The closure of U.S. airspace that had begun on the morning of September 11 continued for an unprecedented 96 hours. Over the subsequent weeks, most of the nation’s air traffic system gradually eased back into operation. Airlines resumed flying within days. But private aircraft operating under Visual Flight Rules were grounded for weeks. As a result, aircraft fuel sales, maintenance, and flight instruction, the lifeblood of small airports, stopped. The National Air Transportation Association estimates that in the weeks after September 11, businesses based at the country’s 5,000 general aviation airports lost $400 million. By the end of October 2001, most of these operations had returned to some degree of normalcy. However, three small general aviation airports in Maryland—College Park, Washington Executive Airport/Hyde Field, and Potomac Airfield—remained in lockdown for almost six months, because of their proximity to Washington, D.C. All are within 15 miles of the Washington Monument; Executive/Hyde and Potomac are both only five miles from the huge Andrews Air Force Base complex that houses the Presidential fleet. The 360 pilots based at the airports were not allowed to operate from them; their airplanes were grounded indefinitely. After months of waiting to learn when they could get back in the air, a group of the pilots heard from U.S. Secret Service special agent George Lusczko, who told them, “Your aircraft or any aircraft can be a delivery system for chemical or biological agents.”

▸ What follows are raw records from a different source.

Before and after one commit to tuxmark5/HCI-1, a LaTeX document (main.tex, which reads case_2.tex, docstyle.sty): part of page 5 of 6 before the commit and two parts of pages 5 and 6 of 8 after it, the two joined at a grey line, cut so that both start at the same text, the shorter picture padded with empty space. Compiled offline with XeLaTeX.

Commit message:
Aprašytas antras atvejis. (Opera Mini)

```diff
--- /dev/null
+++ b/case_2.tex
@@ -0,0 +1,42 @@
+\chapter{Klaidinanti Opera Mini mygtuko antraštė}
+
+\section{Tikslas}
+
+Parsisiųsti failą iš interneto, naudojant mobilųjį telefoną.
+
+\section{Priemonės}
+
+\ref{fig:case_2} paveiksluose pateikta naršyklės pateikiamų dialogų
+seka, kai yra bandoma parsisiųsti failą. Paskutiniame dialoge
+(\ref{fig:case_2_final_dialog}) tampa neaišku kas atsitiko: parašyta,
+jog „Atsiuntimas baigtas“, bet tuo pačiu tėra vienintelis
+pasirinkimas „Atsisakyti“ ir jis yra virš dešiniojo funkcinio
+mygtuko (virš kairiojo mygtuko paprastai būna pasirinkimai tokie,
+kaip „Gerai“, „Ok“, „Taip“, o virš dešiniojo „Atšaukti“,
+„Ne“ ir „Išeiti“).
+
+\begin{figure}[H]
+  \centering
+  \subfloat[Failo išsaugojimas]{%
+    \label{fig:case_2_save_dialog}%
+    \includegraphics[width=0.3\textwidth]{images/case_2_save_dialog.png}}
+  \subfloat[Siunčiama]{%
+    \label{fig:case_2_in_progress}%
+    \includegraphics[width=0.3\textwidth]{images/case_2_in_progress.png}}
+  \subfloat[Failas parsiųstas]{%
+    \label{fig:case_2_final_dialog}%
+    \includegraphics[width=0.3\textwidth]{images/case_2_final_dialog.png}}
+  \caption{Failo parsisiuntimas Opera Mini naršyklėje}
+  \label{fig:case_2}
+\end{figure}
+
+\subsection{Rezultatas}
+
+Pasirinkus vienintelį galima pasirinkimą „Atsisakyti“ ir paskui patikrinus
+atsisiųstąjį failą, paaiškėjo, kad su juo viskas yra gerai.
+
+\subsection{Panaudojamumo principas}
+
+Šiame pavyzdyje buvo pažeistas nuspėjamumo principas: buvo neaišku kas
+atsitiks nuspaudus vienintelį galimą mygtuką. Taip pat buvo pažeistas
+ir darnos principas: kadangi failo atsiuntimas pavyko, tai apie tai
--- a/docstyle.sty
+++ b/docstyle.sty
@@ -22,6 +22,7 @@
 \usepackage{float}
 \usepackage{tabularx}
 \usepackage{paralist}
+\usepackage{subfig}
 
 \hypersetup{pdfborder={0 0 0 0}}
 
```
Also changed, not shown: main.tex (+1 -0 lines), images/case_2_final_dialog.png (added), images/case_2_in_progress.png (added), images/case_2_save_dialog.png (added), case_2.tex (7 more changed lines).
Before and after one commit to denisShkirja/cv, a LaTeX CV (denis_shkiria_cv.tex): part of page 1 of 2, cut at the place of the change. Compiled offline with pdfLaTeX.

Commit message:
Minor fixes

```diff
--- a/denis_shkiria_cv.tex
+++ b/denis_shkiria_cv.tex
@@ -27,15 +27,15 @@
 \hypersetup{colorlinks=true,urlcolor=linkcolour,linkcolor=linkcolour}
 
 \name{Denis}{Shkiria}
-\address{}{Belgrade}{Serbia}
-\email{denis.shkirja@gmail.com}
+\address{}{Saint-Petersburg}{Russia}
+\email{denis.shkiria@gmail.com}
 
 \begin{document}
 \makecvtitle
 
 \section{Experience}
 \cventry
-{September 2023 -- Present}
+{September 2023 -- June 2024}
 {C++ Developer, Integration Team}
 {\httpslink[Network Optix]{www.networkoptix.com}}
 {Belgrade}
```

It took less than three weeks for the federal government to put together a $15 billion package to compensate the airlines for their September 11-related losses, but as of May 1, tenant businesses at the three small airports had received no federal grants; owners and employees alike had to struggle on their own. Paychecks stopped coming. Personal savings were depleted. Denied access to aircraft, some businesses were forced to move to locations beneath airspace not shackled by new security restrictions. Flight schools suffered the most: Saddled with aircraft and insurance payments and field rents on some of the nation’s most expensive real estate, these traditionally low-margin/no-reserve businesses spun into deep trouble within days of the attacks.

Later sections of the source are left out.